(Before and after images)
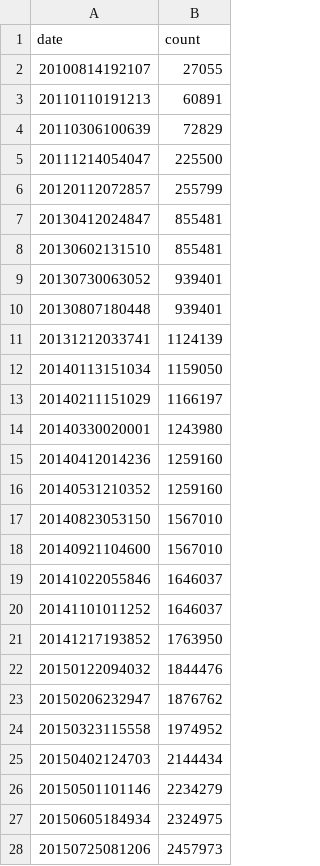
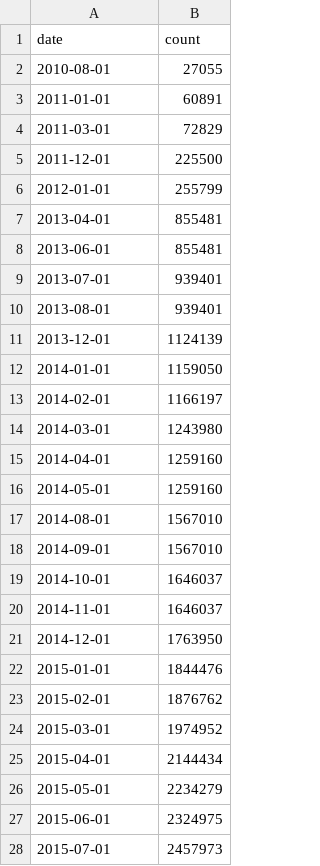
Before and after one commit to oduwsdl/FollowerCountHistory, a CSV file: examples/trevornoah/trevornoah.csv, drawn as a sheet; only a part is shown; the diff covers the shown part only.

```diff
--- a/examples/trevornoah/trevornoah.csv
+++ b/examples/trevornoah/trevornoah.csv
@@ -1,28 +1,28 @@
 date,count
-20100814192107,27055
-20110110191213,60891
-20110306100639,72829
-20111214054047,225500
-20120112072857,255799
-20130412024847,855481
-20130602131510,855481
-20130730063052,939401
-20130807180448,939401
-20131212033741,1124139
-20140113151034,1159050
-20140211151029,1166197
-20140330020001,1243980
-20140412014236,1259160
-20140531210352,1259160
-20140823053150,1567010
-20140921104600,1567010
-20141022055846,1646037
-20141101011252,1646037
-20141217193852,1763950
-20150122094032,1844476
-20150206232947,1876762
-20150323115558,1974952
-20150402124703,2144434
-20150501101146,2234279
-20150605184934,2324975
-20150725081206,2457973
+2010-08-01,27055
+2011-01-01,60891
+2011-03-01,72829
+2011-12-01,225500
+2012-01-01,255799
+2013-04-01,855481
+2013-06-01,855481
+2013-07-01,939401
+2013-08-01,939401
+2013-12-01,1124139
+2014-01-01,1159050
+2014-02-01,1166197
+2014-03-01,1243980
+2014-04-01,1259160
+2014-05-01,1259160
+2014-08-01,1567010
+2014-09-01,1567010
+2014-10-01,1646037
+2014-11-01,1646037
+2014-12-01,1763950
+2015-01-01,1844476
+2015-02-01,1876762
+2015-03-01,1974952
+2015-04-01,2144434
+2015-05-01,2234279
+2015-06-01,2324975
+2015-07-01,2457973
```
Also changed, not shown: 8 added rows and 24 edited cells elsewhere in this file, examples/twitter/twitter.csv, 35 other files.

--

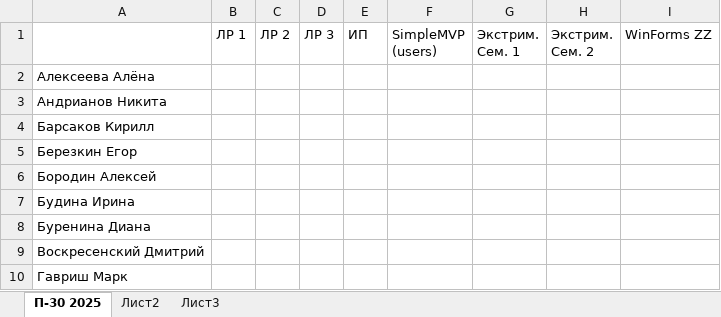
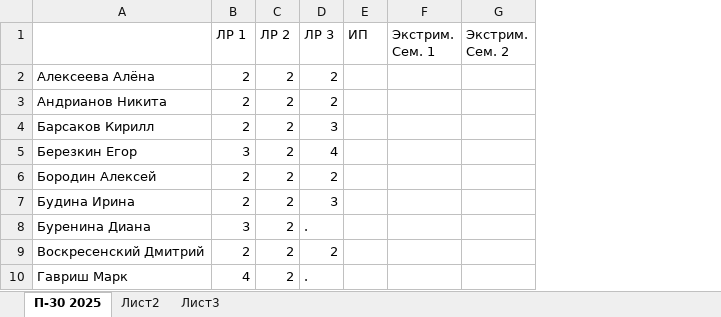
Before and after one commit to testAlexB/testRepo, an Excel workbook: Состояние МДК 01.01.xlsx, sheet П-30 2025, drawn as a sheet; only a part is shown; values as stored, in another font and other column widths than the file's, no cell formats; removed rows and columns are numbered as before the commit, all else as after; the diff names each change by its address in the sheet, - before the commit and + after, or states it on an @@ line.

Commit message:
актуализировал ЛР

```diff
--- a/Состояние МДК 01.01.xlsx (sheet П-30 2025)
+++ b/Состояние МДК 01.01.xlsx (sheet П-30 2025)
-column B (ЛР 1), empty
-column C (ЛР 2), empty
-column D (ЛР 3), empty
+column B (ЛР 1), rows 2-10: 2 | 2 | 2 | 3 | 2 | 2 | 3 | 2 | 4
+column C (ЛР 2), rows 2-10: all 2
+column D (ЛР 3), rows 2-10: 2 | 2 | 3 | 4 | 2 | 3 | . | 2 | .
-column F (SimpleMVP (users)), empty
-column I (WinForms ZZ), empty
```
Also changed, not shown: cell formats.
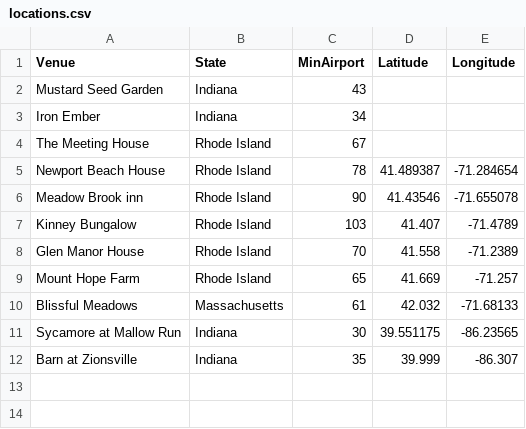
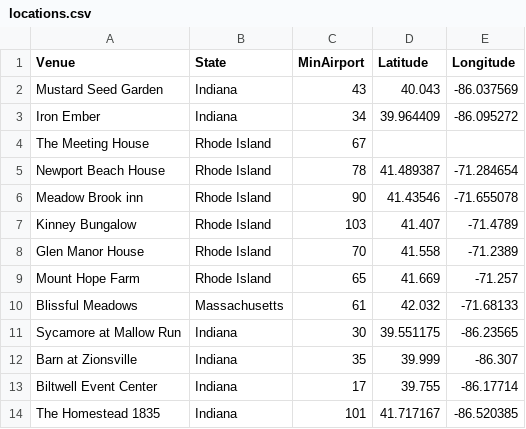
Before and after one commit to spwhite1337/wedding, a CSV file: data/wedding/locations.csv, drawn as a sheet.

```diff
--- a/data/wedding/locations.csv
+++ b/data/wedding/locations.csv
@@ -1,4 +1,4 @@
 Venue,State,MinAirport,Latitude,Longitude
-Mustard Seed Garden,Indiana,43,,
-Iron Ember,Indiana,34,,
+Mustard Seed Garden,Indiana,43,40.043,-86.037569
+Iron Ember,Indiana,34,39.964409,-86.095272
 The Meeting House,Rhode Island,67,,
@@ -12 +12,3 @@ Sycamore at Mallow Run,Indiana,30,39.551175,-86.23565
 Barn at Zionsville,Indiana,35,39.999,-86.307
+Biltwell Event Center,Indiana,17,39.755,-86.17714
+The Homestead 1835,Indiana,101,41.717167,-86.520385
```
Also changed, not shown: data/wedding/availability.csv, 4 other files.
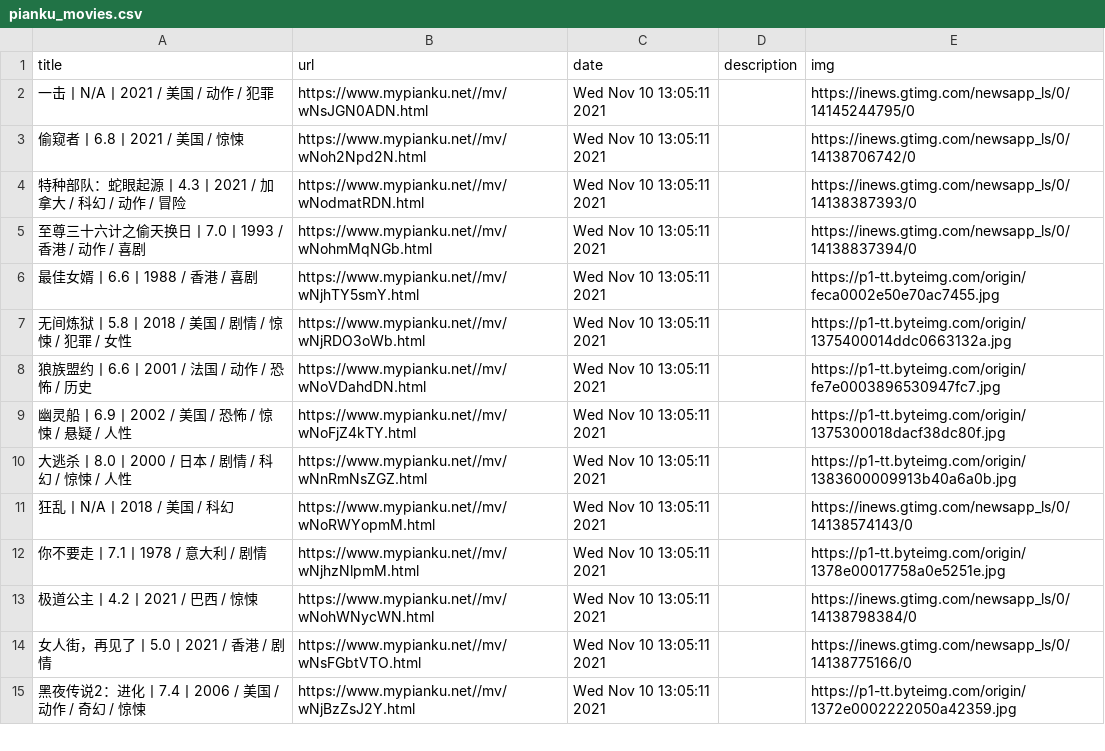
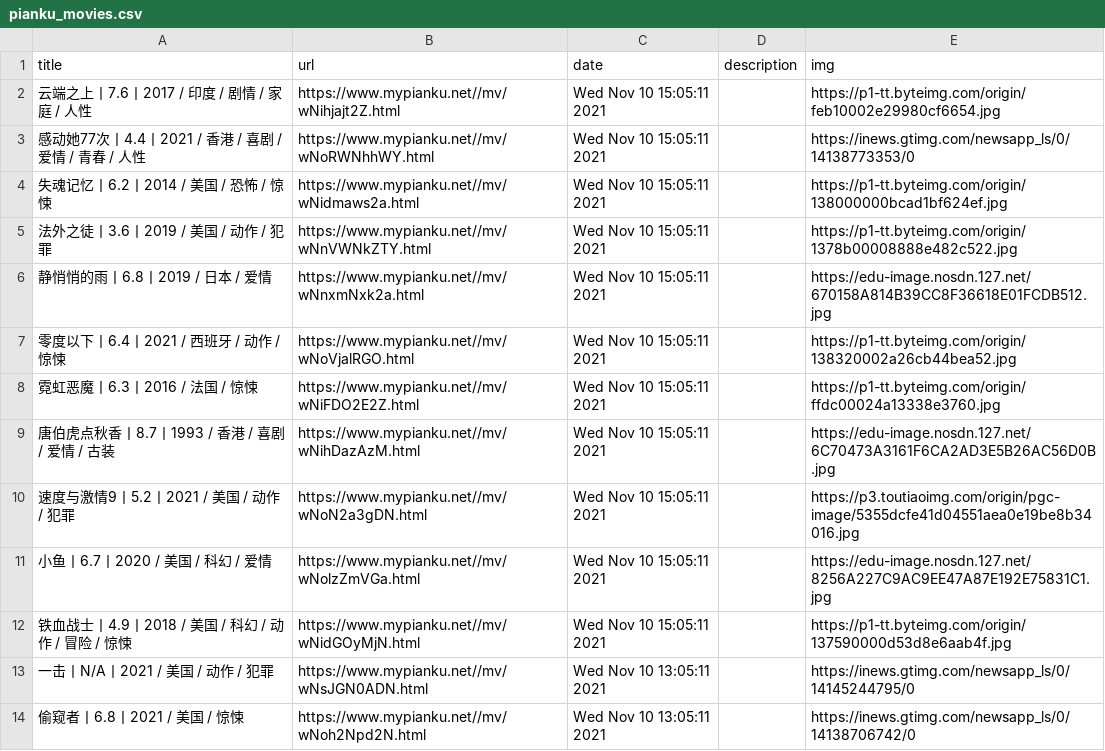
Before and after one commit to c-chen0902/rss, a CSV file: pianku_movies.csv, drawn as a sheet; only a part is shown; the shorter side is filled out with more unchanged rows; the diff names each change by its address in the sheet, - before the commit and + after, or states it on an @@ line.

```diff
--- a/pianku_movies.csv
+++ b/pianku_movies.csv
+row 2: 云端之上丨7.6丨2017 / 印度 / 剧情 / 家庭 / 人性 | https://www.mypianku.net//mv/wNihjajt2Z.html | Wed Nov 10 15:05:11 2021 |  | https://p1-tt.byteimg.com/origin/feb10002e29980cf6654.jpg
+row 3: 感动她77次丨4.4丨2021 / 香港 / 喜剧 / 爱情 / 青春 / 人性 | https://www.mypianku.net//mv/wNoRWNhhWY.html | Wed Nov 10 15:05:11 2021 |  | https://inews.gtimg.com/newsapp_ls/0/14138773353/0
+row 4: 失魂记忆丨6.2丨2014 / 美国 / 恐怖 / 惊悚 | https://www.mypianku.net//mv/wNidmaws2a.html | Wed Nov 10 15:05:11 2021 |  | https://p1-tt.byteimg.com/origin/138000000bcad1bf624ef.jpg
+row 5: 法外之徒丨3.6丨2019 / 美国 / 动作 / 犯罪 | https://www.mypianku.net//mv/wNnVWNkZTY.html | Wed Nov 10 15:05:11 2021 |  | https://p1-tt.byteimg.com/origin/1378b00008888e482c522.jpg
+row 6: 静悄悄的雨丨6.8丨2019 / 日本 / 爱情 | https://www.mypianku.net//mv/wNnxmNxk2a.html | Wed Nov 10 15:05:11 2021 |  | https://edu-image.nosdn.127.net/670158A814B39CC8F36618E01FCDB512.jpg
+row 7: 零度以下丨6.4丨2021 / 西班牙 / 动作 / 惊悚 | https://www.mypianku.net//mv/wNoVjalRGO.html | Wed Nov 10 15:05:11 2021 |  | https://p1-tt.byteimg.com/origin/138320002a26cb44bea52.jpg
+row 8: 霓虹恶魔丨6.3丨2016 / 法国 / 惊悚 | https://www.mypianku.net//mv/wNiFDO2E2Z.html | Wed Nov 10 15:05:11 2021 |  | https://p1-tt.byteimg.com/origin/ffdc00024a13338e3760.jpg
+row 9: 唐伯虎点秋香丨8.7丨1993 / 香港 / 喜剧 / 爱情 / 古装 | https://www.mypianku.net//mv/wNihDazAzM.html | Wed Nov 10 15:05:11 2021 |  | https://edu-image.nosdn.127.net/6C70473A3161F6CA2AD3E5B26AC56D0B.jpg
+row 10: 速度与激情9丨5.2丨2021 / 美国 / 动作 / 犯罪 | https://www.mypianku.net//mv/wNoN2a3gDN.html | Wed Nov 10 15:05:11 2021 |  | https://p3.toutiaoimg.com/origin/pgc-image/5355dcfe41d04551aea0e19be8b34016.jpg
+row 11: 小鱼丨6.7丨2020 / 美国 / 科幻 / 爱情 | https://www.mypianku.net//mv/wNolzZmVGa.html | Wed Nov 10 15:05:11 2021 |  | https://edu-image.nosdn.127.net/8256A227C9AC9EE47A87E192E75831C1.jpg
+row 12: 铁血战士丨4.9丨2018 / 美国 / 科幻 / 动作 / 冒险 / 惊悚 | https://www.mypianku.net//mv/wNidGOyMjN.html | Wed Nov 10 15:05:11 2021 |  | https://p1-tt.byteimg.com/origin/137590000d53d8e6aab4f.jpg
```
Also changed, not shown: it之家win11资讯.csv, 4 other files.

# The problem
Go through the entries above and count each line that contains the string "byteimg". Reply only with the total.

# The completed task
6